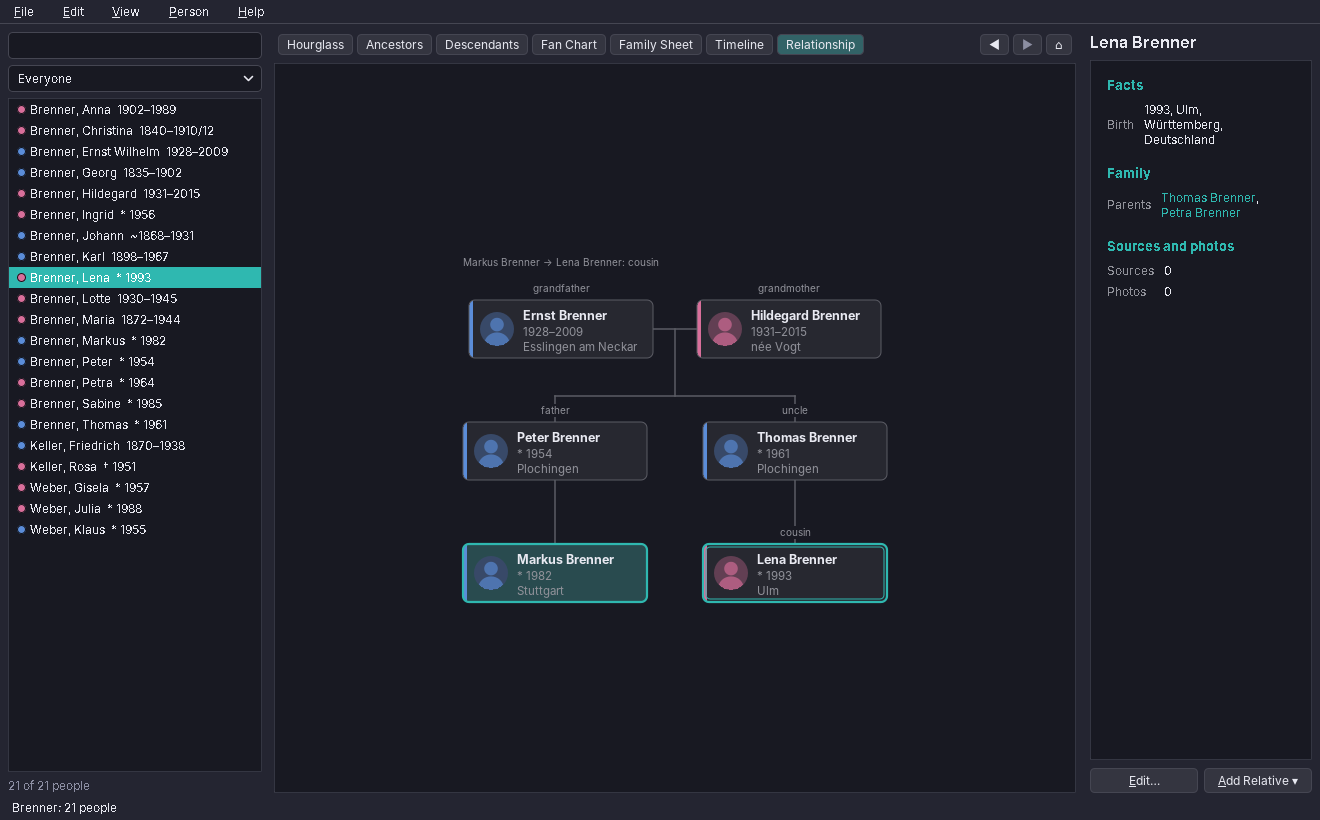
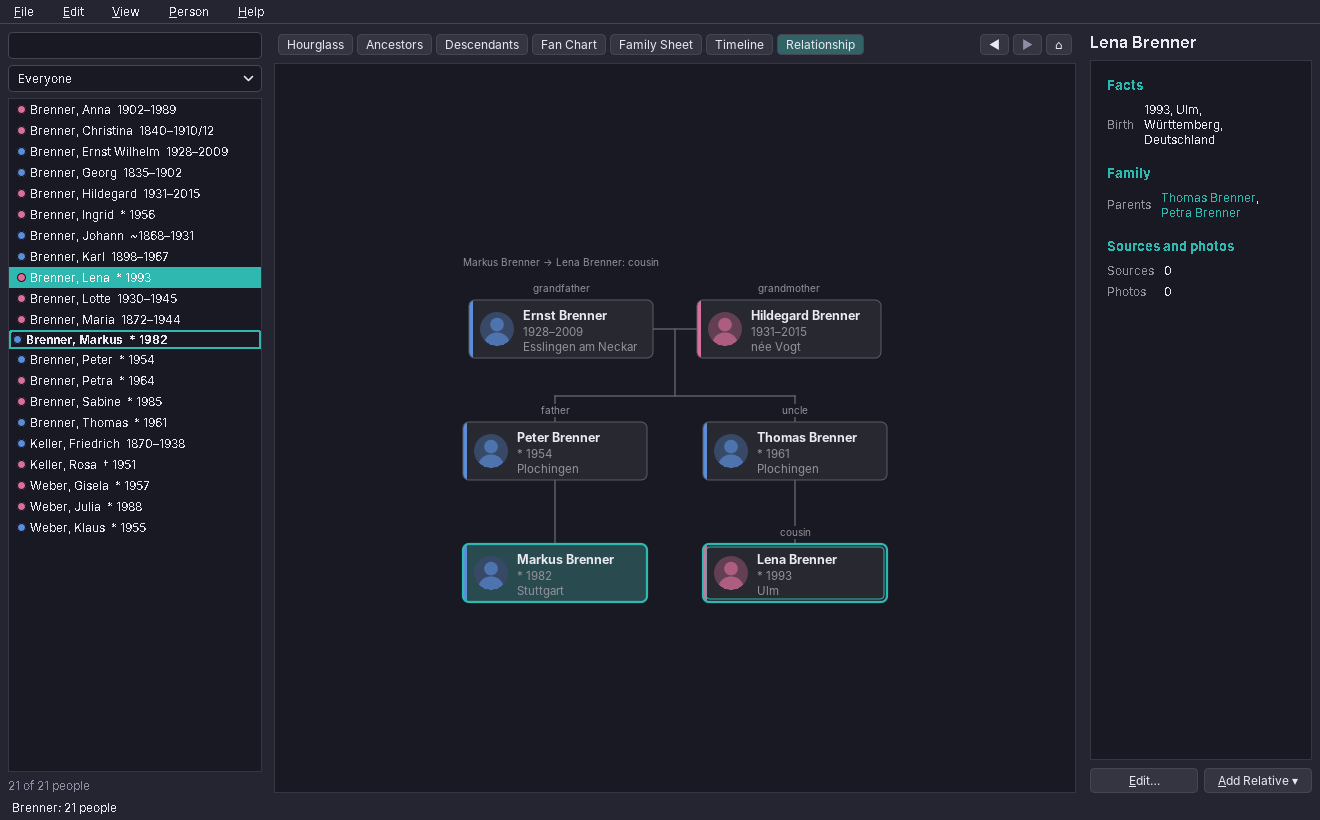
feat: frame the home person in the person list
Claude-Session: https://claude.ai/code/session_017Pd6Nau16zgZCKKBWpWdV3

Changed region(s): [[0.0, 0.3963, 0.1864, 0.6707], [0.0932, 0.6098, 0.1242, 0.6402]]

diff --git a/src/main/java/eu/amadeos/apps/familytree/ui/main/MainWindow.java b/src/main/java/eu/amadeos/apps/familytree/ui/main/MainWindow.java
@@ -160,6 +160,8 @@ public final class MainWindow extends JFrame implements MainView {
     /** What the chart was last built for, so that a new selection does not rebuild (and scroll) it. */
     private String builtFor = "";
     private boolean updating;
+    /** The id of the home person, marked in the list; null when there is none. */
+    private String homeId;
 
     public MainWindow(Messages msg, LocaleSettings locales, Executor background, String version) {
         super(msg.get("window.title"));
@@ -289,6 +291,16 @@ public final class MainWindow extends JFrame implements MainView {
                 super.getListCellRendererComponent(l, life.isEmpty() ? p.sortName() : p.sortName() + "  " + life,
                         index, sel, focus);
                 setIcon(AmadeUI.colorDot(ChartColors.current().sex(p.sex()), 9));
+                if (homeId != null && homeId.equals(p.id())) {
+                    // The home person ("me") has a frame, so the start of the relationship view is easy to find.
+                    setBorder(BorderFactory.createCompoundBorder(
+                            BorderFactory.createLineBorder(ChartColors.current().accent(), 2, true),
+                            BorderFactory.createEmptyBorder(0, 2, 0, 2)));
+                    setFont(getFont().deriveFont(Font.BOLD));
+                    setToolTipText(msg.get("list.home"));
+                } else {
+                    setToolTipText(null);
+                }
                 return this;
             }
         });
@@ -552,6 +564,12 @@ public final class MainWindow extends JFrame implements MainView {
             updating = false;
         }
         showDetails();
+    }
+
+    @Override
+    public void showHome(String personId) {
+        homeId = personId;
+        list.repaint();
     }
 
     @Override

diff --git a/src/main/java/eu/amadeos/apps/familytree/ui/main/MainPresenter.java b/src/main/java/eu/amadeos/apps/familytree/ui/main/MainPresenter.java
@@ -110,6 +110,7 @@ public final class MainPresenter {
         forward.clear();
         s.prefs().setLastTree(t.name());
         view.showTree(t, loaded);
+        showHome();
         Person start = home().orElseGet(() -> loaded.persons().stream().findFirst().orElse(null));
         root = start;
         selected = start;
@@ -137,6 +138,7 @@ public final class MainPresenter {
             if (view.editPerson(p, step, true)) {
                 undo.commit(step);
                 s.prefs().setHomePerson(t.name(), p.id());
+                showHome();
                 save();
                 root = p;
                 selected = p;
@@ -430,7 +432,12 @@ public final class MainPresenter {
     public void setHome() {
         if (selected == null || stored == null) return;
         s.prefs().setHomePerson(stored.name(), selected.id());
+        showHome();
         view.showStatus(msg.format("status.home", selected.fullName()));
+    }
+
+    private void showHome() {
+        view.showHome(home().map(Person::id).orElse(null));
     }
 
     public void showView(ViewKind kind) {

diff --git a/src/test/java/eu/amadeos/apps/familytree/ui/main/MainPresenterTest.java b/src/test/java/eu/amadeos/apps/familytree/ui/main/MainPresenterTest.java
@@ -267,4 +267,17 @@ class MainPresenterTest {
         assertEquals("I1", view.root.id());
         assertEquals("I12", view.selected.id());
     }
+
+    @Test
+    void theListMarksTheHomePerson() throws IOException {
+        brenner();
+        presenter.start(Optional.empty());
+        assertEquals(null, view.home, "no home person chosen yet");
+        presenter.select(person("I12"));
+        presenter.setHome();
+        assertEquals("I12", view.home);
+        prefs.setHomePerson("Brenner", "I1");
+        presenter.start(Optional.empty());
+        assertEquals("I1", view.home, "opening the tree marks its home person");
+    }
 }

diff --git a/src/main/java/eu/amadeos/apps/familytree/ui/main/MainView.java b/src/main/java/eu/amadeos/apps/familytree/ui/main/MainView.java
@@ -26,6 +26,9 @@ public interface MainView {
     /** {@code root} is the person the chart is about, {@code selected} the one the summary shows. */
     void showPerson(Person root, Person selected);
 
+    /** The home person ("me") changed: the list marks them. {@code personId} is null when there is none. */
+    void showHome(String personId);
+
     void showView(ViewKind view, int generations);
 
     void updateActions(boolean hasTree, boolean hasSelection, String undoLabel, String redoLabel, boolean back,

diff --git a/src/test/java/eu/amadeos/apps/familytree/ui/main/FakeView.java b/src/test/java/eu/amadeos/apps/familytree/ui/main/FakeView.java
@@ -23,6 +23,7 @@ public final class FakeView implements MainView {
     StoredTree tree;
     Person root;
     Person selected;
+    String home;
     ViewKind view;
     int generations;
     int refreshes;
@@ -63,6 +64,11 @@ public final class FakeView implements MainView {
     public void showPerson(Person r, Person s) {
         root = r;
         selected = s;
+    }
+
+    @Override
+    public void showHome(String personId) {
+        home = personId;
     }
 
     @Override

diff --git a/README.md b/README.md
@@ -22,7 +22,7 @@
   ![Person editor](docs/screenshots/amade-familytree-editor.png)
 - **Add relatives** from the selected person (father, mother, partner, son, daughter, brother, sister; the surname is filled in) or connect an existing person. Every change is saved at once and can be undone (Ctrl+Z, Ctrl+Y).
 - **Search** by name, place or year; names that sound alike are found too (Cologne phonetics: *Meyer* finds *Maier*). The list can show everyone, the same surname, ancestors or descendants of the person in the middle, people without parents, people who are probably alive, or people with dates kept as text.
-- **Relationship** view (Ctrl+7): the way from you (the home person) to the person you click in the list, like a route: the nearest common ancestors at the top, your line down on one side, theirs on the other, each person captioned with what they are to you (*grandfather*, *uncle*, *cousin*, *daughter-in-law*). A double-click starts the way at someone else. Ctrl+R names the relationship in a message: *great-great-grandmother*, *second cousin once removed*, *Schwager*, *arrière-grand-oncle*.
+- **Relationship** view (Ctrl+7): the way from you (the home person) to the person you click in the list, like a route: the nearest common ancestors at the top, your line down on one side, theirs on the other, each person captioned with what they are to you (*grandfather*, *uncle*, *cousin*, *daughter-in-law*). The home person has a frame in the list. A double-click starts the way at someone else. Ctrl+R names the relationship in a message: *great-great-grandmother*, *second cousin once removed*, *Schwager*, *arrière-grand-oncle*.
 
   ![Relationship](docs/screenshots/amade-familytree-relationship.png)
 - **GEDCOM export** as 7.0, 5.5.1 (for older programs) or GEDZIP with photos. People marked private are always left out; people who are probably alive (born less than 110 years ago, no death) can be written in full, shortened to surname, sex and family links, or left out.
--------
> Description of the task:
An exact copy of the records above is required, leaving out the pictures.

> Task solution:
feat: frame the home person in the person list
Claude-Session: https://claude.ai/code/session_017Pd6Nau16zgZCKKBWpWdV3

Changed region(s): [[0.0, 0.3963, 0.1864, 0.6707], [0.0932, 0.6098, 0.1242, 0.6402]]

diff --git a/src/main/java/eu/amadeos/apps/familytree/ui/main/MainWindow.java b/src/main/java/eu/amadeos/apps/familytree/ui/main/MainWindow.java
@@ -160,6 +160,8 @@ public final class MainWindow extends JFrame implements MainView {
     /** What the chart was last built for, so that a new selection does not rebuild (and scroll) it. */
     private String builtFor = "";
     private boolean updating;
+    /** The id of the home person, marked in the list; null when there is none. */
+    private String homeId;
 
     public MainWindow(Messages msg, LocaleSettings locales, Executor background, String version) {
         super(msg.get("window.title"));
@@ -289,6 +291,16 @@ public final class MainWindow extends JFrame implements MainView {
                 super.getListCellRendererComponent(l, life.isEmpty() ? p.sortName() : p.sortName() + "  " + life,
                         index, sel, focus);
                 setIcon(AmadeUI.colorDot(ChartColors.current().sex(p.sex()), 9));
+                if (homeId != null && homeId.equals(p.id())) {
+                    // The home person ("me") has a frame, so the start of the relationship view is easy to find.
+                    setBorder(BorderFactory.createCompoundBorder(
+                            BorderFactory.createLineBorder(ChartColors.current().accent(), 2, true),
+                            BorderFactory.createEmptyBorder(0, 2, 0, 2)));
+                    setFont(getFont().deriveFont(Font.BOLD));
+                    setToolTipText(msg.get("list.home"));
+                } else {
+                    setToolTipText(null);
+                }
                 return this;
             }
         });
@@ -552,6 +564,12 @@ public final class MainWindow extends JFrame implements MainView {
             updating = false;
         }
         showDetails();
+    }
+
+    @Override
+    public void showHome(String personId) {
+        homeId = personId;
+        list.repaint();
     }
 
     @Override

diff --git a/src/main/java/eu/amadeos/apps/familytree/ui/main/MainPresenter.java b/src/main/java/eu/amadeos/apps/familytree/ui/main/MainPresenter.java
@@ -110,6 +110,7 @@ public final class MainPresenter {
         forward.clear();
         s.prefs().setLastTree(t.name());
         view.showTree(t, loaded);
+        showHome();
         Person start = home().orElseGet(() -> loaded.persons().stream().findFirst().orElse(null));
         root = start;
         selected = start;
@@ -137,6 +138,7 @@ public final class MainPresenter {
             if (view.editPerson(p, step, true)) {
                 undo.commit(step);
                 s.prefs().setHomePerson(t.name(), p.id());
+                showHome();
                 save();
                 root = p;
                 selected = p;
@@ -430,7 +432,12 @@ public final class MainPresenter {
     public void setHome() {
         if (selected == null || stored == null) return;
         s.prefs().setHomePerson(stored.name(), selected.id());
+        showHome();
         view.showStatus(msg.format("status.home", selected.fullName()));
+    }
+
+    private void showHome() {
+        view.showHome(home().map(Person::id).orElse(null));
     }
 
     public void showView(ViewKind kind) {

diff --git a/src/test/java/eu/amadeos/apps/familytree/ui/main/MainPresenterTest.java b/src/test/java/eu/amadeos/apps/familytree/ui/main/MainPresenterTest.java
@@ -267,4 +267,17 @@ class MainPresenterTest {
         assertEquals("I1", view.root.id());
         assertEquals("I12", view.selected.id());
     }
+
+    @Test
+    void theListMarksTheHomePerson() throws IOException {
+        brenner();
+        presenter.start(Optional.empty());
+        assertEquals(null, view.home, "no home person chosen yet");
+        presenter.select(person("I12"));
+        presenter.setHome();
+        assertEquals("I12", view.home);
+        prefs.setHomePerson("Brenner", "I1");
+        presenter.start(Optional.empty());
+        assertEquals("I1", view.home, "opening the tree marks its home person");
+    }
 }

diff --git a/src/main/java/eu/amadeos/apps/familytree/ui/main/MainView.java b/src/main/java/eu/amadeos/apps/familytree/ui/main/MainView.java
@@ -26,6 +26,9 @@ public interface MainView {
     /** {@code root} is the person the chart is about, {@code selected} the one the summary shows. */
     void showPerson(Person root, Person selected);
 
+    /** The home person ("me") changed: the list marks them. {@code personId} is null when there is none. */
+    void showHome(String personId);
+
     void showView(ViewKind view, int generations);
 
     void updateActions(boolean hasTree, boolean hasSelection, String undoLabel, String redoLabel, boolean back,

diff --git a/src/test/java/eu/amadeos/apps/familytree/ui/main/FakeView.java b/src/test/java/eu/amadeos/apps/familytree/ui/main/FakeView.java
@@ -23,6 +23,7 @@ public final class FakeView implements MainView {
     StoredTree tree;
     Person root;
     Person selected;
+    String home;
     ViewKind view;
     int generations;
     int refreshes;
@@ -63,6 +64,11 @@ public final class FakeView implements MainView {
     public void showPerson(Person r, Person s) {
         root = r;
         selected = s;
+    }
+
+    @Override
+    public void showHome(String personId) {
+        home = personId;
     }
 
     @Override

diff --git a/README.md b/README.md
@@ -22,7 +22,7 @@
   ![Person editor](docs/screenshots/amade-familytree-editor.png)
 - **Add relatives** from the selected person (father, mother, partner, son, daughter, brother, sister; the surname is filled in) or connect an existing person. Every change is saved at once and can be undone (Ctrl+Z, Ctrl+Y).
 - **Search** by name, place or year; names that sound alike are found too (Cologne phonetics: *Meyer* finds *Maier*). The list can show everyone, the same surname, ancestors or descendants of the person in the middle, people without parents, people who are probably alive, or people with dates kept as text.
-- **Relationship** view (Ctrl+7): the way from you (the home person) to the person you click in the list, like a route: the nearest common ancestors at the top, your line down on one side, theirs on the other, each person captioned with what they are to you (*grandfather*, *uncle*, *cousin*, *daughter-in-law*). A double-click starts the way at someone else. Ctrl+R names the relationship in a message: *great-great-grandmother*, *second cousin once removed*, *Schwager*, *arrière-grand-oncle*.
+- **Relationship** view (Ctrl+7): the way from you (the home person) to the person you click in the list, like a route: the nearest common ancestors at the top, your line down on one side, theirs on the other, each person captioned with what they are to you (*grandfather*, *uncle*, *cousin*, *daughter-in-law*). The home person has a frame in the list. A double-click starts the way at someone else. Ctrl+R names the relationship in a message: *great-great-grandmother*, *second cousin once removed*, *Schwager*, *arrière-grand-oncle*.
 
   ![Relationship](docs/screenshots/amade-familytree-relationship.png)
 - **GEDCOM export** as 7.0, 5.5.1 (for older programs) or GEDZIP with photos. People marked private are always left out; people who are probably alive (born less than 110 years ago, no death) can be written in full, shortened to surname, sex and family links, or left out.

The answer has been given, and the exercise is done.